I’ve found with some of the big-bore cartridges like the .375, .416s and .404 that I prefer accuracy over the idea of wringing every last drop of velocity out of the case. I’ve seen the .375 H&H operate just as well at 2,400 fps as it does at 2,550 fps, and the .404, which made its reputation pushing a 400-grain bullet at 2,150 fps, can easily achieve 2,300 fps and superb accuracy with modern powders. But when it comes to the lineup of Nitro Express cartridges, most of which operate at a muzzle velocity of 2,050 to 2,150 fps, you really don’t want to dip much below those figures. It’ll take a bit more experimentation, especially if the rifle is a double, to achieve a balance of velocity and accuracy. That .458 Win. Mag. caught a bad rap because the original ammunition was running at 1,900 fps or so instead of the advertized 2,150 fps, and penetration suffered. Keep the velocities as close as possible to the factory levels to ensure good field performance from the Nitro Express cartridges.
If, like me, you enjoy the performance of the monometal bullets, you must realize that they will take up a bit more room in the case than their cup-and-core counterparts. Bearing surfaces change, as do pressure curves, so you’ll need to take a good look at the manufacturer’s load data to ensure you stay within safe limits, and that you maintain good velocities.
To touch upon the initial point — that it’s foolish to hunt dangerous game with handloads — I feel that my own ammunition has a level of attention that no factory can duplicate, and I’ve used my own stuff to take bears, Cape buffalo and elephant. Give it your best, as you would with your shooting skills, and you’ll have one more point of pride as a hunter.

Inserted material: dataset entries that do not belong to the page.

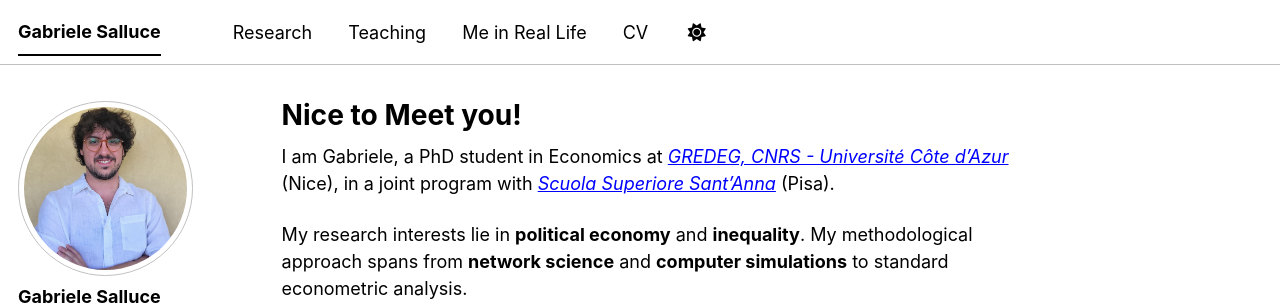
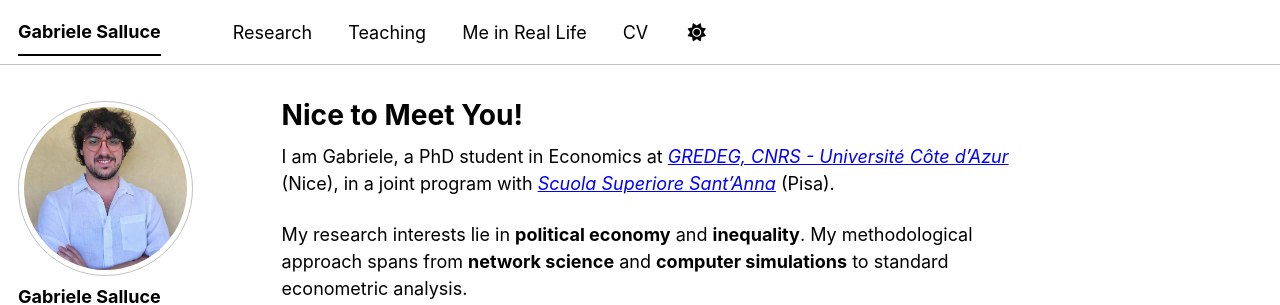
Before and after one commit to gabrielesalluce/gabrielesalluce.github.io, a Jekyll site: the page built from _pages/about.md, in a window 1280 px wide. Shown: the top 305 px of the page. Built offline with Jekyll 4.4.1, drawn with Linux system fonts in a browser that asks for light colours; a script bundle is joined from its source files by our own code; library files that are not in the unit come from our copies.

```diff
--- a/_pages/about.md
+++ b/_pages/about.md
@@ -1,6 +1,6 @@
 ---
 permalink: /
-title: "Nice to Meet you!"
+title: "Nice to Meet You!"
 author_profile: true
 redirect_from:
   - /about/
```
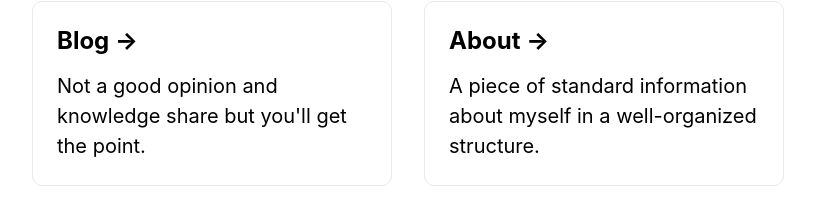
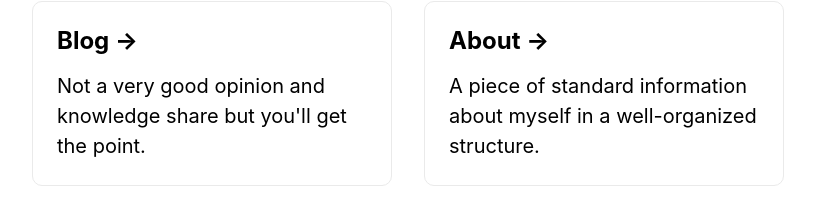
Before and after one commit to ilhambara/portfolio, a Next.js app: page / in a window 1280 px wide. Shown: the part 518-729 px from the top of the page, without its empty margins (232-1047 px from the left). Built offline with nearby package versions, Linux system fonts and the light colour scheme.

Commit message:
Edit description on card

```diff
--- a/pages/index.js
+++ b/pages/index.js
@@ -32,7 +32,7 @@ export default function Home() {
 
           <a href="https://dev.to/g2ailhammubarok" target="_blank" rel="noopener noreferrer" className={styles.card}>
             <h3>Blog &rarr;</h3>
-            <p>Not a good opinion and knowledge share but you'll get the point.</p>
+            <p>Not a very good opinion and knowledge share but you'll get the point.</p>
           </a>
 
           <a href="https://read.cv/ilhambara" target="_blank" rel="noopener noreferrer" className={styles.card}>
```
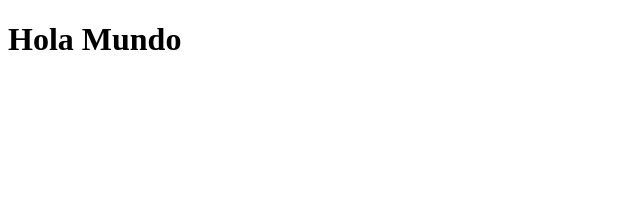
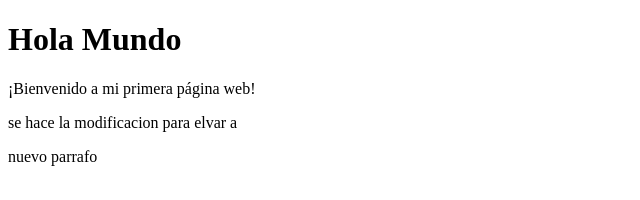
Before and after one commit to Eden-Solis-Bustinza/proyectos_personales, a plain HTML site: page index.html in a window 1280 px wide. Shown: the whole page, without its empty margins (0-640 px from the left). Drawn offline with Linux system fonts and the light colour scheme.

Commit message:
Modifiqué index.html con hola mundo

```diff
--- a/index.html
+++ b/index.html
@@ -7,5 +7,8 @@
 </head>
 <body>
     <h1>Hola Mundo</h1>
+    <p>¡Bienvenido a mi primera página web!</p>
+    <p>se hace la modificacion para elvar a</p>
+    <p>nuevo parrafo</p>
 </body>
 </html>
```
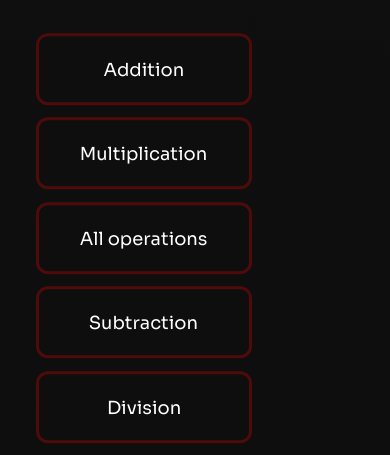
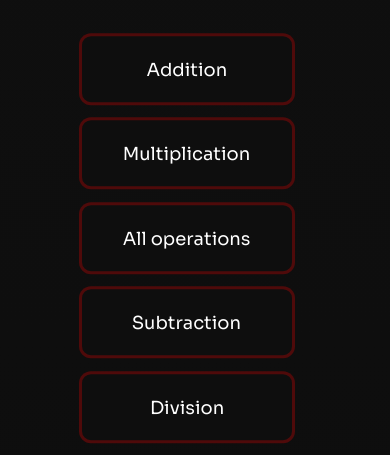
Before and after one commit to TheProlifical/mqg, a plain HTML site: page index.html in a window 390 px wide. Shown: the part 209-664 px from the top of the page. Drawn offline with nearby package versions, Linux system fonts and the light colour scheme.

Commit message:
Update global.css

```diff
--- a/global.css
+++ b/global.css
@@ -88,23 +88,23 @@ ul li:hover {
         text-align: center!important;
     }
     .links li:nth-child(1) {
-        left: 37%;
+        left: 48%;
         top: 25%;
     }
     .links li:nth-child(4) {
-        left: 37%;
+        left: 48%;
         top: 35%;
     }
     .links li:nth-child(3) {
-        left: 37%;
+        left: 48%;
         top: 45%;
     }
     .links li:nth-child(2) {
-        left: 37%;
+        left: 48%;
         top: 55%;
     }
     .links li:nth-child(5) {
-        left: 37%;
+        left: 48%;
         top: 65%;
     }
 
```
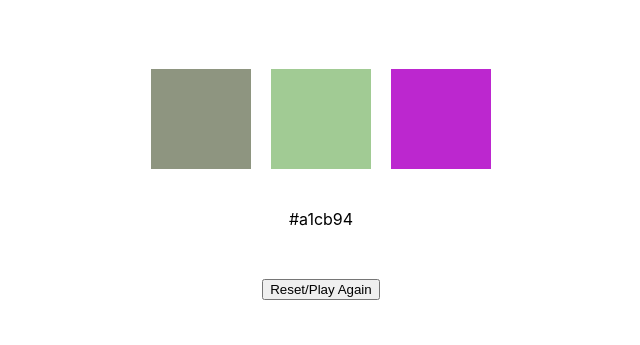
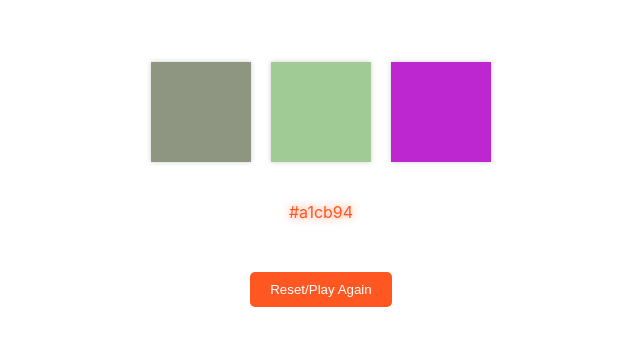
Before and after one commit to alexa-whitney/ACS3330-Random-Hex-Colors, a React (Create React App) app: page / in a window 1280 px wide. Shown: the part 221-566 px from the top of the page, without its empty margins (319-959 px from the left). Built offline with nearby package versions, Linux system fonts and the light colour scheme.

Commit message:
Updated CSS styling

```diff
--- a/src/App.css
+++ b/src/App.css
@@ -1,5 +1,13 @@
 .App {
   text-align: center;
+}
+
+.game-container {
+  display: flex;
+  flex-direction: column;
+  align-items: center;
+  justify-content: center;
+  height: 100vh;
 }
 
 .square-container {
@@ -12,41 +20,53 @@
   width: 100px;
   height: 100px;
   margin: 10px;
-  transition: transform 0.2s;
+  transition: transform 0.2s, box-shadow 0.2s;
   cursor: pointer;
+  box-shadow: 0 0 5px rgba(0, 0, 0, 0.2);
 }
 
 .square:hover {
   transform: scale(1.1);
-  box-shadow: 0 0 10px rgba(0, 0, 0, 0.5);
+  box-shadow: 0 0 15px rgba(255, 87, 34, 0.8); /* Matching the countdown glow */
 }
 
-.game-container {
-  display: flex;
-  flex-direction: column;
-  align-items: center;
-  justify-content: center;
-  height: 100vh;
+.correct-swatch {
+  animation: pulse 1s infinite;
+  border: 3px solid #00ff00;
+  box-shadow: 0 0 15px #00ff00;
 }
 
-.hex-color, .status-message {
+.hex-color,
+.status-message {
   margin: 10px 0;
+  color: #ff5722; /* Vibrant text color to match the countdown */
+  text-shadow: 0px 0px 8px rgba(255, 87, 34, 0.7);
 }
 
 .reset-button {
   margin-top: 20px;
+  cursor: pointer;
+  padding: 10px 20px;
+  background-color: #ff5722;
+  border: none;
+  border-radius: 5px;
+  color: white;
+  text-shadow: none;
+  transition: background-color 0.2s, transform 0.2s;
 }
 
-.correct-swatch {
-  border: 3px solid #00FF00;
-  box-shadow: 0 0 10px #00FF00;
+.reset-button:hover {
+  background-color: #e64a19;
+  transform: scale(1.05);
 }
 
 .countdown {
-  font-size: 48px;
+  font-size: 200px;
   font-weight: bold;
   display: flex;
   justify-content: center;
   align-items: center;
   height: 100vh;
+  color: #ff5722;
+  text-shadow: 0px 0px 20px rgba(255, 87, 34, 0.7);
 }
```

Editor's Note: This article is an excerpt from the April 2017 issue of Gun Digest the Magazine.